The month before Apple revealed its “intelligent assistant,” Siri, Amazon was quietly buying out a company whose software performs voice-to-text actions like transcribing voicemails, whatever those are. In fact, its only user-facing product did just that, and its users received notice last month that the service would soon be discontinued.
CLT Blog, a local news source in Yap’s hometown, Charlotte, noted the change and discovered an SEC filing that, while it didn’t spell much out explicitly, did show that the merger documents were on file here in Seattle, in South Lake Union, in a building owned by Amazon.
The company was apparently doing well and the Yap Voicemail app was most likely the tip of the iceberg, an application of more important IP under development since 2006. They received a $6.5 million Series A round in 2008, led by SunBridge Partners there in Charlotte, but no reports exist at the moment that can accurately place the value of the company.
With a few million in R&D funds, they certainly were doing more than squashing bugs in their transcription app. Improving the underlying voice-recognition engine and perhaps expanding its natural language capabilities would be a better use of the funds. But why would Amazon pick them up now?

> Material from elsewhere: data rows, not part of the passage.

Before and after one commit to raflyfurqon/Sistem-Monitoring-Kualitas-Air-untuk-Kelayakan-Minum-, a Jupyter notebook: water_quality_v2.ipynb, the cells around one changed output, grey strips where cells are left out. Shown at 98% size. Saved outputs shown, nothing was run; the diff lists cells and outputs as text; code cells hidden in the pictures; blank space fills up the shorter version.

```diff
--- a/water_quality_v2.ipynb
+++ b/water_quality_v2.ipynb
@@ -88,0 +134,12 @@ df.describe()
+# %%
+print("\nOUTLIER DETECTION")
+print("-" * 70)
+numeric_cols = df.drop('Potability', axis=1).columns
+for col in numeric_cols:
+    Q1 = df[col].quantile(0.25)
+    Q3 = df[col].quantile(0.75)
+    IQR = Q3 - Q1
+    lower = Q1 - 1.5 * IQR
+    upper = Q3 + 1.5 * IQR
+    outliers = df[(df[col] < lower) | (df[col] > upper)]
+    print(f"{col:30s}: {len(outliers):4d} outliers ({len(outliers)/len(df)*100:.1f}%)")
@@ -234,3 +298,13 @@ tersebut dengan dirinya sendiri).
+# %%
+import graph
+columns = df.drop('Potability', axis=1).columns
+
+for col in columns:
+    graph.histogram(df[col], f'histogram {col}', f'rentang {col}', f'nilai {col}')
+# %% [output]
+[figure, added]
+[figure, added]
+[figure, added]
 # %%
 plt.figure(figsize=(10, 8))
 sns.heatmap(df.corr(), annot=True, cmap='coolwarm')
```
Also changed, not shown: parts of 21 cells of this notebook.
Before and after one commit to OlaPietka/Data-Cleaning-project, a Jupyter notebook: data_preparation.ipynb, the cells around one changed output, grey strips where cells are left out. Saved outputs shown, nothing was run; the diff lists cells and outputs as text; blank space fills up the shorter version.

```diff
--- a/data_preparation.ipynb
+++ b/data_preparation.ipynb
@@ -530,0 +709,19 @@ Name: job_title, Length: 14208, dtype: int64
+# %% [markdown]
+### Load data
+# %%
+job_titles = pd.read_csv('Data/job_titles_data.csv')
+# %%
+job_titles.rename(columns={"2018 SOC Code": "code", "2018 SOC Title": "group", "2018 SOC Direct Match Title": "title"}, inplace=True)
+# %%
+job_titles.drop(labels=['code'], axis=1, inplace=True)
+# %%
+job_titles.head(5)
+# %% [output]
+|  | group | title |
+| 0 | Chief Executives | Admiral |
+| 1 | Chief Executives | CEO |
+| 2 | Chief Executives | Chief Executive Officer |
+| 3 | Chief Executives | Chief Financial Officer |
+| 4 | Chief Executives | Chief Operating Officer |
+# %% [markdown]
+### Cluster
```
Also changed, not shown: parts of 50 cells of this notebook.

Because now Amazon is in the home. Where previously you interacted with Amazon through a PC interface, browser or otherwise, or at most an on-Kindle store, now you have the Fire, which sports a rich interface and media-consumption focus. What would be more natural than talking to your tablet? How about virtual shopping assistant?
Unfortunately, the Fire doesn’t actually have a microphone. Every phone running the Kindle app does, however, and it’s possible we’ll see a precursor to the full voice functionality in that ecosystem. We’ll follow up with the financial details as soon as they’re available. You can read the SEC filing here (PDF).